Referee: Ziggy Przeklasa-Adamski, Drew Oultram
Jack Gibson Medal:   Nat Butcher

NRL State ChampionshipEdit

Sunday, 2 October
3:40pm (AEDT)
Illawarra Cutters   54 – 12   Burleigh Bears
1st: 30 - 0
2nd: 24 - 12
ANZ Stadium, Sydney
Referee: Peter Gough, Jon Stone
Man of the Match:   Drew Hutchison


Cronulla's premiership victory qualified them to take part in the 2017 World Club Series. As runners-up, Melbourne were also set to participate but withdrew from the competition, claiming that travelling to England would hamper their pre-season preparations.[14] The Brisbane Broncos, who finished as semi finalists, was the only other team to accept an invitation, thus reducing the series into a two game format instead of the intended three games. Playing against the Wigan Warriors, who were the 2016 Super League Champions, the Sharks were defeated 22 – 6.

See alsoEdit
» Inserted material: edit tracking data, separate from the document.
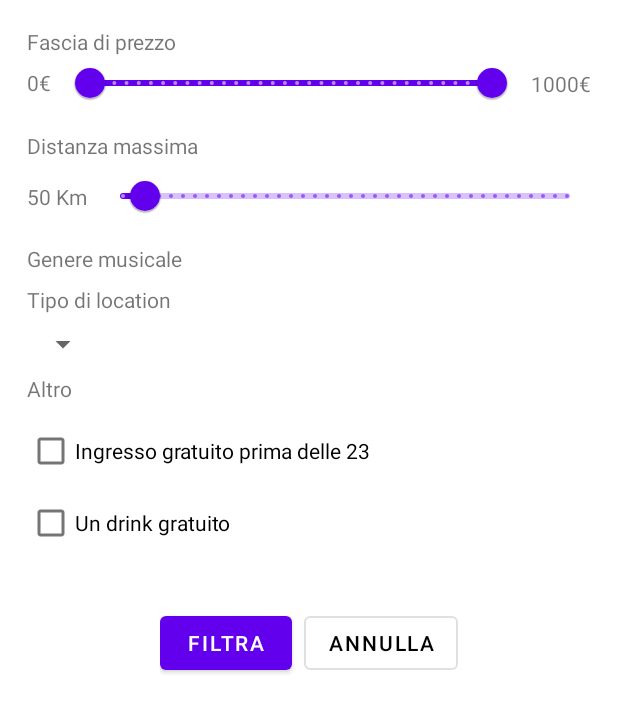
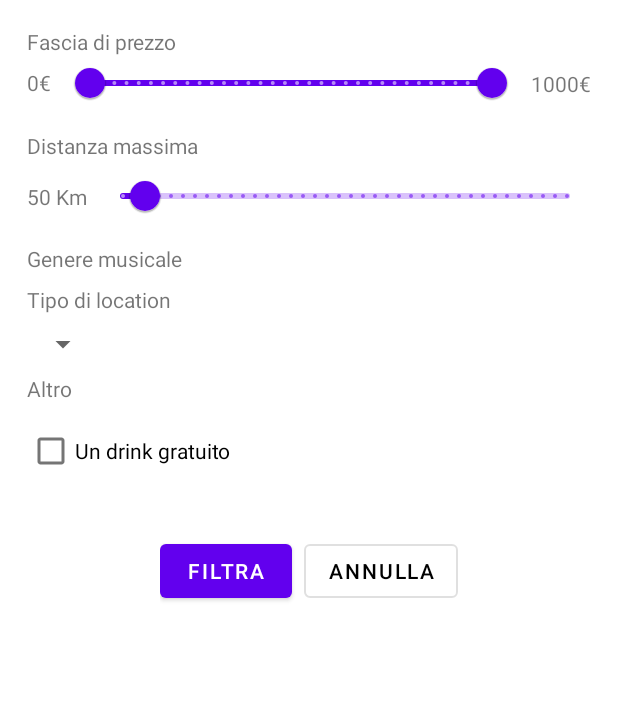
Before and after one commit to ErNikki/DiscoTicket, an Android app: the layout fragment_filter.xml on its own in the app's theme, with its tools: preview values and no code run, on a phone screen of 412 x 824 dp. Shown: the top 712 px of the screen. Run offline under Robolectric (Android 15) with nearby library versions, the phone set to English and light mode, and no system bars.

Commit message:
Remove free entry 23 (1)

```diff
--- a/app/src/main/res/layout/fragment_filter.xml
+++ b/app/src/main/res/layout/fragment_filter.xml
@@ -169,12 +169,6 @@
             app:layout_constraintTop_toBottomOf="@+id/textView13">
 
             <CheckBox
-                android:id="@+id/checkBox"
-                android:layout_width="match_parent"
-                android:layout_height="wrap_content"
-                android:text="Ingresso gratuito prima delle 23" />
-
-            <CheckBox
                 android:id="@+id/checkBox2"
                 android:layout_width="match_parent"
                 android:layout_height="wrap_content"
```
  1. ^ Moran, Jonathon. "NRL grand final entertainment". Daily Telegraph. Retrieved 4 October 2016.
  2. ^ Gabor, Martin. "Sharks end Storm hoodoo". Retrieved 26 September 2016.
  3. ^ Healy, Jon. "Melbourne Storm win NRL minor premiership after beating Cronulla Sharks 26-6 at AAMI Park". ABC. Retrieved 26 September 2016.
  4. ^ Ritchie, Dean. "Ben Barba brilliance leads Cronulla Sharks to 15th win in a row, outclassing Newcastle Knights". The Daily Telegraph. Retrieved 29 September 2016.
  5. ^ Zemek, Steve. "Why Cronulla are the NRL team to beat". Retrieved 29 September 2016.
  6. ^ "Storm and Sharks progress in NRL play-offs". Radio New Zealand. 11 September 2016. Retrieved 26 September 2016.
  7. ^ Gould, Phil. "NRL finals: James Maloney's magic record across three clubs not a coincidence". The Sydney Morning Herald. Retrieved 27 September 2016.
  8. ^ Ritchie, Dean. "Paul Gallen to be the most experience player to feature in his first NRL grand final". Retrieved 27 September 2016.
  9. ^ "Michael Ennis to retire from NRL after 2016 season with Cronulla Sharks - ABC News (Australian Broadcasting Corporation)". 26 July 2016. Retrieved 3 October 2016.
  10. ^ Brunsdon, Simon (26 September 2016). "NRL grand final: Where does Melbourne Storm rank after first 500 games as a club?". Fox Sports Australia. Retrieved 15 October 2016.
  11. ^ a b Kennedy, Chris. "Sharks win first-ever NRL premiership". Retrieved 3 October 2016.
  12. ^ Orme, Steve. "Sharks kept scrum trick-play a secret". Sporting News. Retrieved 3 October 2016.
  13. ^ a b Colasimone, Dan. "NRL grand final: Cronulla Sharks defeat Melbourne Storm to claim first premiership". ABC. Retrieved 4 October 2016.
  14. ^ "Melbourne Storm confirm World Club Challenge stance". 10 October 2016. Retrieved 22 February 2017.